 Resize text         Printer-friendly version of this article Printer-friendly version of this article

Weather and export news is depressing corn prices to start the week. Current U.S. weather remains very favorable for the growing crop, with many now expecting a record fall harvest. That depressed new-crop prices once again, while news that China has stopped issuing import permits for U.S. distillers grains is probably weighing on old crop prices. July corn fell 4.75 cents to $4.5425/bushel Sunday night, while December slumped 5.75 cents to $4.52.

New crop soy futures continue gaining on nearby contracts. Traders have apparently become convinced that prospects of a large fall soybean harvest will cause buyers to delay old crop buying and hold out until the fall harvest is underway before returning to the market. That would seemingly explain the ongoing drop in old-crop prices and new-crop gains in the face of widespread grain weakness. July soybeans dropped 3.25 cents to $14.5375/bushel in early Monday action, while July soyoil rallied 0.40 cents to 39.41 cents/pound, and July soymeal tumbled $7.1 to $480.5/ton.

The wheat markets began the week on a mixed note. Weekend rains over the eastern Corn Belt seemingly weighed on the Chicago soft-red winter market, whereas KC and MWE futures sustained last week’s late gains. Traders now suspect recent southern Plains rainfall came too late to help winter wheat in that region, whereas they seemingly suspect the northern Plains are too wet. July CBOT wheat futures slipped 1.25 cents to $6.17/bushel shortly after sunrise Monday, while July KCBT wheat rose 2.0 cents to $7.375 and July MWE futures gained 1.75 cents to $7.11.

CME cattle prices turned mixed last Friday. CME live cattle futures rose last as traders came to anticipate firm-higher cash prices before the weekend.
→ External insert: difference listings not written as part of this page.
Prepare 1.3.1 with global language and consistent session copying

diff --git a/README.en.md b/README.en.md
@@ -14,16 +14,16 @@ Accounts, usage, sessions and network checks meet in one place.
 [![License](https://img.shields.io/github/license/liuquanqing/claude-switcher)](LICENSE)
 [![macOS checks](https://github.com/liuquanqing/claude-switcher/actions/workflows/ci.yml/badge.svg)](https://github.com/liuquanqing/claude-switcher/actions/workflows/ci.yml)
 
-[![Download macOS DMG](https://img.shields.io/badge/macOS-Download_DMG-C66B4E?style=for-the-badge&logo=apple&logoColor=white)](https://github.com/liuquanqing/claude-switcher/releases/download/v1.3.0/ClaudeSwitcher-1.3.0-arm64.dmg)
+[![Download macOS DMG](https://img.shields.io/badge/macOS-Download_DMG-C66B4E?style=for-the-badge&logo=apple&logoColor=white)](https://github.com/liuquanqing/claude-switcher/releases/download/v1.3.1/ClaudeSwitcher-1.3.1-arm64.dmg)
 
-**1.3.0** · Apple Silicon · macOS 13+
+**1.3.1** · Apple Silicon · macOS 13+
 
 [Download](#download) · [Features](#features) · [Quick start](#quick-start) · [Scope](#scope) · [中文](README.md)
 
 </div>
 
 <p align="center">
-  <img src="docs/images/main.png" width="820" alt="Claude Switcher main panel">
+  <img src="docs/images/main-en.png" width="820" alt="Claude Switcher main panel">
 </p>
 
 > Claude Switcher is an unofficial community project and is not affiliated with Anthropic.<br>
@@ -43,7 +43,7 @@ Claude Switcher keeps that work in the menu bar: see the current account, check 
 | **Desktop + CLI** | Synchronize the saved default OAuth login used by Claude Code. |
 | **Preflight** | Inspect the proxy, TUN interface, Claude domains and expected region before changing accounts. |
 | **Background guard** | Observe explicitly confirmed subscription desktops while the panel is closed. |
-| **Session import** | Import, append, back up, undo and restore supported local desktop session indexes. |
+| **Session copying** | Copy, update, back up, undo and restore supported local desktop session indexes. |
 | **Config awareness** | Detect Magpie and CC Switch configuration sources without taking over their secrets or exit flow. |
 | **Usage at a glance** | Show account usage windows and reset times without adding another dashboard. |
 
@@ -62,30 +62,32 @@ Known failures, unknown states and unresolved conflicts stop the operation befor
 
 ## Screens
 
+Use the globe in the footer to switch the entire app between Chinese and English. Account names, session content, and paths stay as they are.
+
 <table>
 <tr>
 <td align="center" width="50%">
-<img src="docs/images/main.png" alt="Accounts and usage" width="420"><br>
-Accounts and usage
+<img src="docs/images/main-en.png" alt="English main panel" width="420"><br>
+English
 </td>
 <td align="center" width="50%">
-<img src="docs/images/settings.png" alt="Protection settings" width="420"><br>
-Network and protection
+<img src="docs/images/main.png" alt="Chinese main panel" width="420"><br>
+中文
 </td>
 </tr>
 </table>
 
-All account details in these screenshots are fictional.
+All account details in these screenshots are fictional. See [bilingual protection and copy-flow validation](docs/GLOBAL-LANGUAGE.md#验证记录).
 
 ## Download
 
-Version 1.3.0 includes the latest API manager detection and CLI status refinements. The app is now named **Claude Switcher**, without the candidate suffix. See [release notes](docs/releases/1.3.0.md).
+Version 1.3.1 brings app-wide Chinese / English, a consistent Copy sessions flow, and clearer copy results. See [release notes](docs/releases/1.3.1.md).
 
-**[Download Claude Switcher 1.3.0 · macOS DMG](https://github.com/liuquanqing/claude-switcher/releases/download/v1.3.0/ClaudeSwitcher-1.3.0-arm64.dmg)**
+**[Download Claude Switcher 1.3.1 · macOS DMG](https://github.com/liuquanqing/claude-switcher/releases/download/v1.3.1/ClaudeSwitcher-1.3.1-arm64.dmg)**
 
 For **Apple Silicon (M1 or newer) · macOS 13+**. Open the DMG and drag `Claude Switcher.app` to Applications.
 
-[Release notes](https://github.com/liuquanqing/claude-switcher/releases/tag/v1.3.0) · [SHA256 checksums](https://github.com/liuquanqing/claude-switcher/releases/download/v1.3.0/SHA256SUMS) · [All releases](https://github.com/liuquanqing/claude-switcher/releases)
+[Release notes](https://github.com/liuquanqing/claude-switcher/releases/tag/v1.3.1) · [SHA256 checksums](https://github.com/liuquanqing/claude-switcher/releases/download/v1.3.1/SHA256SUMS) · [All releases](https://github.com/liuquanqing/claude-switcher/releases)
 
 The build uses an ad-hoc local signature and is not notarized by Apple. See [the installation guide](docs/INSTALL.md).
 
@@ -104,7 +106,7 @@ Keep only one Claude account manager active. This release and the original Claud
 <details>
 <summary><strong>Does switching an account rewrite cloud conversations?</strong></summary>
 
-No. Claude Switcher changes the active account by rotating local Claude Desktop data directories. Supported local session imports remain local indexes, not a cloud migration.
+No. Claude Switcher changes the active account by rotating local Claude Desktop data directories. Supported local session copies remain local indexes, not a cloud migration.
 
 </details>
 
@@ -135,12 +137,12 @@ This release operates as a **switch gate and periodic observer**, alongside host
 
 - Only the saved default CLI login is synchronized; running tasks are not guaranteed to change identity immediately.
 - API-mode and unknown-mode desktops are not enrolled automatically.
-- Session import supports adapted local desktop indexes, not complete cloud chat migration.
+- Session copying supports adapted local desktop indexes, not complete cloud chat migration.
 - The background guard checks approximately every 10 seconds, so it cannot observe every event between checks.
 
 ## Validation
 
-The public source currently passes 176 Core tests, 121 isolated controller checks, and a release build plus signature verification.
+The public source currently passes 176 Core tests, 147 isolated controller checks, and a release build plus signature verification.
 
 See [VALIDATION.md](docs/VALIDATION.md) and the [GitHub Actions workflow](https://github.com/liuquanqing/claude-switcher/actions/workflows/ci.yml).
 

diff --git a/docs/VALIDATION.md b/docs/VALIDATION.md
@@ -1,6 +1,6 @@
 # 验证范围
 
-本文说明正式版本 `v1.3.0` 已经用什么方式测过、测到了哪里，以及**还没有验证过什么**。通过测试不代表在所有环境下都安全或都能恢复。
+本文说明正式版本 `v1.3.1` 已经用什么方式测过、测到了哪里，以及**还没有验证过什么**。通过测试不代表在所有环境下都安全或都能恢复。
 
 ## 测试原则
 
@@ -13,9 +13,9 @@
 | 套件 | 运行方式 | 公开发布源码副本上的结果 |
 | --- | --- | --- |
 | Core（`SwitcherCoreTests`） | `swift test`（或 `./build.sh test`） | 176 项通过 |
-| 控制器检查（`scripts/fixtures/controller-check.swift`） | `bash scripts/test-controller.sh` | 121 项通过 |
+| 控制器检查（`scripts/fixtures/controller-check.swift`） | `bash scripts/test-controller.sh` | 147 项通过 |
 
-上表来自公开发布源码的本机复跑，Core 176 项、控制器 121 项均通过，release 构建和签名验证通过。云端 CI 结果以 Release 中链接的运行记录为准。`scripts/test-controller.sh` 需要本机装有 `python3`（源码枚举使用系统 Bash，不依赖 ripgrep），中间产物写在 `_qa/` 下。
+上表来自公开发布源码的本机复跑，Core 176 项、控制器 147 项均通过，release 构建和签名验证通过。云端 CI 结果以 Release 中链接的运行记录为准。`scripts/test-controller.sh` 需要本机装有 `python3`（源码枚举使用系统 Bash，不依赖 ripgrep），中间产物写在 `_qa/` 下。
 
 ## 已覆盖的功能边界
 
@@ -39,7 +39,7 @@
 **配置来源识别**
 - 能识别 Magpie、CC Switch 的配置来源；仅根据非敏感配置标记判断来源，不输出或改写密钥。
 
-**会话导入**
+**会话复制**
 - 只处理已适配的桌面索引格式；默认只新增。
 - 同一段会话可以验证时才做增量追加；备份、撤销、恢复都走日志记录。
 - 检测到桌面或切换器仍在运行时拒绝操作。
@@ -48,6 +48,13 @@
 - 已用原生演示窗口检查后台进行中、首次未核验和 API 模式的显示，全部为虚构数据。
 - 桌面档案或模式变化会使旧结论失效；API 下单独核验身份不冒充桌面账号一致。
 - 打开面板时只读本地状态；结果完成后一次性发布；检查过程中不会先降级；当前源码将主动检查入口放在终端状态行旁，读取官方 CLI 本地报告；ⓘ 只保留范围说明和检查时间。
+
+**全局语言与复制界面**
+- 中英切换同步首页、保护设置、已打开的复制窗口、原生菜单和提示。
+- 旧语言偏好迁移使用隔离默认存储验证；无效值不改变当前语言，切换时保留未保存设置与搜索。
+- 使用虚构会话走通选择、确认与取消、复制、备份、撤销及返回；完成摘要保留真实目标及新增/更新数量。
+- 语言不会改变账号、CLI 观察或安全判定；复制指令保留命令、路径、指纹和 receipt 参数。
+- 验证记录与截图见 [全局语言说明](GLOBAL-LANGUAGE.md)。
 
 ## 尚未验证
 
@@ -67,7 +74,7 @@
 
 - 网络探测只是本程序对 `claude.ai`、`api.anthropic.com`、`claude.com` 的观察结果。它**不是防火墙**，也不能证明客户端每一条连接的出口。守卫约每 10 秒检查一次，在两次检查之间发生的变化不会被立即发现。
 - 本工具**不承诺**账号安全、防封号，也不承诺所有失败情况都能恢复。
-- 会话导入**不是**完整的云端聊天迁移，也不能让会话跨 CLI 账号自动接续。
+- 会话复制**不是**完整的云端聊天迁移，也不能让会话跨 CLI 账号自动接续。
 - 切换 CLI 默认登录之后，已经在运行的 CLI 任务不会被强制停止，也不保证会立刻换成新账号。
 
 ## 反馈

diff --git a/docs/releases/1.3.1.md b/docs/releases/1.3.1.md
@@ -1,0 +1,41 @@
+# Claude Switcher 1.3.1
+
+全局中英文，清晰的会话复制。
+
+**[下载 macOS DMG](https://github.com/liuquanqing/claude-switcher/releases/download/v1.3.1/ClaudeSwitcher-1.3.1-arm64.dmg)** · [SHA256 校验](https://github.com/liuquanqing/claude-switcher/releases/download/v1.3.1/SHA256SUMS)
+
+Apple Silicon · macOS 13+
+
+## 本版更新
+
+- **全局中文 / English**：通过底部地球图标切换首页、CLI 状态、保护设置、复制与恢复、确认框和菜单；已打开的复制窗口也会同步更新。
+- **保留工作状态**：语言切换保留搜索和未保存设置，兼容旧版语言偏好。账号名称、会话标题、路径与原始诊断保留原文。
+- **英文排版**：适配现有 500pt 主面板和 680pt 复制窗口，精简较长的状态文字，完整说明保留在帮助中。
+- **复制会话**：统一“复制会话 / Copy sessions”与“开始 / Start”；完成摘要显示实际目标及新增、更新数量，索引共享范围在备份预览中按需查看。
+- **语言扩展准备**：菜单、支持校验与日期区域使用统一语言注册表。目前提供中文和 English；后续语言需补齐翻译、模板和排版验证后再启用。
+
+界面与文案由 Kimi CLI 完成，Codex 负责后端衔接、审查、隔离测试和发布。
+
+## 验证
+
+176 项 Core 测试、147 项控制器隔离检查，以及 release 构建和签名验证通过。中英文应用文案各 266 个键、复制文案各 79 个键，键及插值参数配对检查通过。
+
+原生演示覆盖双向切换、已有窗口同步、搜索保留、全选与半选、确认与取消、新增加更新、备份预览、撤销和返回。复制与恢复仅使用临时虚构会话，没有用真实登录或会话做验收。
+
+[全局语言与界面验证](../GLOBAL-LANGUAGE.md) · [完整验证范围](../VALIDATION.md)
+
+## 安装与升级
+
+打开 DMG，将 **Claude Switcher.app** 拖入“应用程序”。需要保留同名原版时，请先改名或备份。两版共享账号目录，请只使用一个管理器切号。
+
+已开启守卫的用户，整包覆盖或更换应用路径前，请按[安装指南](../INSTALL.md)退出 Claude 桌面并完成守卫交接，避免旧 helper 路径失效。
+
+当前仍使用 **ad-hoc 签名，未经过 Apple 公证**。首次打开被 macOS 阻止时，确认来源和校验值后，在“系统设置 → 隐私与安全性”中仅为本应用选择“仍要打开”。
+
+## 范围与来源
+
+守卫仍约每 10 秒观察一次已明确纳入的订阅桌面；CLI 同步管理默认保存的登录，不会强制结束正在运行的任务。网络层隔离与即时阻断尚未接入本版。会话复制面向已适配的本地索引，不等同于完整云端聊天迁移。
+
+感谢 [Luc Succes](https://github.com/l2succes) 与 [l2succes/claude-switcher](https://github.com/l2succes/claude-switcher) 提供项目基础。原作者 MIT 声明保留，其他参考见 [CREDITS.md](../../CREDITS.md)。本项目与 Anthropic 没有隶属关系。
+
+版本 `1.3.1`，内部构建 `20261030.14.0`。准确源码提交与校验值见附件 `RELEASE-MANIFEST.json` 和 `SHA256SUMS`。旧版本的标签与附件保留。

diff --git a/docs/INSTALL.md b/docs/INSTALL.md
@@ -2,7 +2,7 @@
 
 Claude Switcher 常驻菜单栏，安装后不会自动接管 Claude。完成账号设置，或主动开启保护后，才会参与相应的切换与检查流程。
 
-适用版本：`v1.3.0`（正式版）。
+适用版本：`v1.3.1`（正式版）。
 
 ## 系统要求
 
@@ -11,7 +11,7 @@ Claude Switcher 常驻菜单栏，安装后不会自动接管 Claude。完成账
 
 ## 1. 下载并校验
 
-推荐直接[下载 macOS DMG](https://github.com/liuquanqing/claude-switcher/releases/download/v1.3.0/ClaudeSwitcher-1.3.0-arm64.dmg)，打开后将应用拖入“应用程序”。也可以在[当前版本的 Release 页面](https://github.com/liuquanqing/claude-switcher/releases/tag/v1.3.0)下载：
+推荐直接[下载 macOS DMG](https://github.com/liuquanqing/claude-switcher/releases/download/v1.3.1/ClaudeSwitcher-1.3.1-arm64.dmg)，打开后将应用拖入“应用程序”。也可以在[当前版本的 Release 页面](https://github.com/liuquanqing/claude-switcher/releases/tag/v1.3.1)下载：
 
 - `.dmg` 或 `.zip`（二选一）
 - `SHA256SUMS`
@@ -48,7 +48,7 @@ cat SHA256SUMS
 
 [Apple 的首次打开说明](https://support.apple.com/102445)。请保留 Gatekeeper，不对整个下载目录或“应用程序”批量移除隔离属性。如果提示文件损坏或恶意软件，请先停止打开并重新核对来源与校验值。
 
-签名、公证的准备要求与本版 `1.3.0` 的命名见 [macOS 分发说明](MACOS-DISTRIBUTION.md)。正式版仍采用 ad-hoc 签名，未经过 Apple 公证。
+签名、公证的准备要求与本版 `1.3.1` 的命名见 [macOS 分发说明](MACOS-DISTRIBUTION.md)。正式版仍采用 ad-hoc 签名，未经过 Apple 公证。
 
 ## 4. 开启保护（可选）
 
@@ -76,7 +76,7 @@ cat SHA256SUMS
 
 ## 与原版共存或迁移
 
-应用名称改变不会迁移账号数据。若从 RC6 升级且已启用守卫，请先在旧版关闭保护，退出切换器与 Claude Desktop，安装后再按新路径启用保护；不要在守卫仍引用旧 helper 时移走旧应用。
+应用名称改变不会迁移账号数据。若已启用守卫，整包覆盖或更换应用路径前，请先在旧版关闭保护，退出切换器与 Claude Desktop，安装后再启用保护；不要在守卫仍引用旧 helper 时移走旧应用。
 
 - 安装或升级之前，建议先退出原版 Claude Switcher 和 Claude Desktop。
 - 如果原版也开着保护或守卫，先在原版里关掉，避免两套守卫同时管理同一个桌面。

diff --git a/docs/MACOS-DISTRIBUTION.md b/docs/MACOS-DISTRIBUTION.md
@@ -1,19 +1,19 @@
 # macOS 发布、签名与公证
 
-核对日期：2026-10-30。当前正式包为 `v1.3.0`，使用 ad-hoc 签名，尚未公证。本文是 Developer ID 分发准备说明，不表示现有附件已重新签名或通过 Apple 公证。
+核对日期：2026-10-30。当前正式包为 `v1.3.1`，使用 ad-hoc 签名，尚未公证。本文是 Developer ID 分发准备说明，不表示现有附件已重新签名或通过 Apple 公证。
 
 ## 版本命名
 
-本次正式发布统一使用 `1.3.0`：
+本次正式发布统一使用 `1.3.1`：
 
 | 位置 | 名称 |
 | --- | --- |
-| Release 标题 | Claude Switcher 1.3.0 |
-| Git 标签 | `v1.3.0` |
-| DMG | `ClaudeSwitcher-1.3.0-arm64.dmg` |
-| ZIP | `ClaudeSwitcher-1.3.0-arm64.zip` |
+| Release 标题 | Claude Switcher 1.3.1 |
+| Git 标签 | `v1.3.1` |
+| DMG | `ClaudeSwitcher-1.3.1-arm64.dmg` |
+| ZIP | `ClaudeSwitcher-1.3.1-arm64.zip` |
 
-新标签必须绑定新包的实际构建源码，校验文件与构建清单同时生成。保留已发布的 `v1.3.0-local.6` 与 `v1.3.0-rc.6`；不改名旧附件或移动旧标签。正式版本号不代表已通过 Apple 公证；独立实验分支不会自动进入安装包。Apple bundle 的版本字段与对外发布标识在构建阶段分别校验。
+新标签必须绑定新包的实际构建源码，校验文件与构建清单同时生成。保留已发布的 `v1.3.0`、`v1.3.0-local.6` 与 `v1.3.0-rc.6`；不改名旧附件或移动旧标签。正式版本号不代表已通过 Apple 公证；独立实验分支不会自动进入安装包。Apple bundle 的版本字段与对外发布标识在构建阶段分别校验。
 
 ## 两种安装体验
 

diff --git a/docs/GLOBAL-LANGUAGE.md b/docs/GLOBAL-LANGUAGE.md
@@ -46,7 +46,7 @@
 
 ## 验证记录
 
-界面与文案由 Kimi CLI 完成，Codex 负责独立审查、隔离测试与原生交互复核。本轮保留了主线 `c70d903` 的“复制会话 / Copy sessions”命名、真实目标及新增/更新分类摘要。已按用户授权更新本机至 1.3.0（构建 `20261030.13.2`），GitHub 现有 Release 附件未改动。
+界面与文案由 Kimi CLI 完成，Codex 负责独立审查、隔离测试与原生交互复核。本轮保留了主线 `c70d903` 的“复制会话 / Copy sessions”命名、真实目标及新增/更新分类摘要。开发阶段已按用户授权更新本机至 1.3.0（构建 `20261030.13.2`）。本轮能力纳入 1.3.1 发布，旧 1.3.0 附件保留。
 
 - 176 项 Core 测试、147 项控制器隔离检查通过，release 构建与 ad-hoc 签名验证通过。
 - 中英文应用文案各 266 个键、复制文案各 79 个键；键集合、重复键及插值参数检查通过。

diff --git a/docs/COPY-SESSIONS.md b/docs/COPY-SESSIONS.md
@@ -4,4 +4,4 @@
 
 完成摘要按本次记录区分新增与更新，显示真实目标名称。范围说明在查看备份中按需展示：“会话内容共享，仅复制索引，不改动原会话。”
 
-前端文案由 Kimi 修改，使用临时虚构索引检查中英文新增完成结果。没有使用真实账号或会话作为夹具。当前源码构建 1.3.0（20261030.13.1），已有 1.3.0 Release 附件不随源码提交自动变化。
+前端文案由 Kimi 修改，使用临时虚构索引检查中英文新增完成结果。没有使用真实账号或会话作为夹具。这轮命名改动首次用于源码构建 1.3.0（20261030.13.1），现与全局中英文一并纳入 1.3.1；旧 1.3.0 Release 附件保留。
The June contract sustained the move Friday, but deferred futures weakened. That probably reflected big wholesale losses posted late in the week, as well as suspicions that seasonal cash/beef weakness will re-emerge by mid-June. August cattle slipped 0.02 cents to 141.30 cents/pound as pit trading ended Friday, while December fell 0.32 cents to 147.30. Meanwhile, August feeder cattle surged 0.70 cents to 200.52 cents/pound, and October rose 0.30 to 200.82.

Seasonal optimism seemed to power CME hogs upward on Friday. Thursday afternoon cash strength seemed supportive of Chicago swine futures and midsession pork gains provided additional encouragement. Hog traders rather clearly expect a big summer price surge, as indicated by the big July-August premiums built upon today. August hog futures climbed 1.10 cents to 129.30 cents/pound at their Friday close, while December advanced 0.70 cents to 94.60.

Cotton futures are retesting recent lows. After bouncing early last week, nearby cotton futures worked lower on Friday. They’re starting this week rather poorly, with traders seemingly suspecting this afternoon’s weekly Crop Progress report to indicate strong Texas planting progress and early crop growth last week. Futures look vulnerable to a follow-through technical decline. July cotton sank 0.33 cents to 84.45 cents/pound early Monday morning, while December cotton sagged 0.35 to 77.65.



Comments (0) Leave a comment 

Name
e-Mail (required)
Location

Comment:

characters left


Biotal Forage Inoculants

"Biotal offers a range of forage inoculants proven to help win the battle to preserve feed quality and value. Call ... Read More

View all Products in this segment

View All Buyers Guides

Feedback Form
Leads to Insight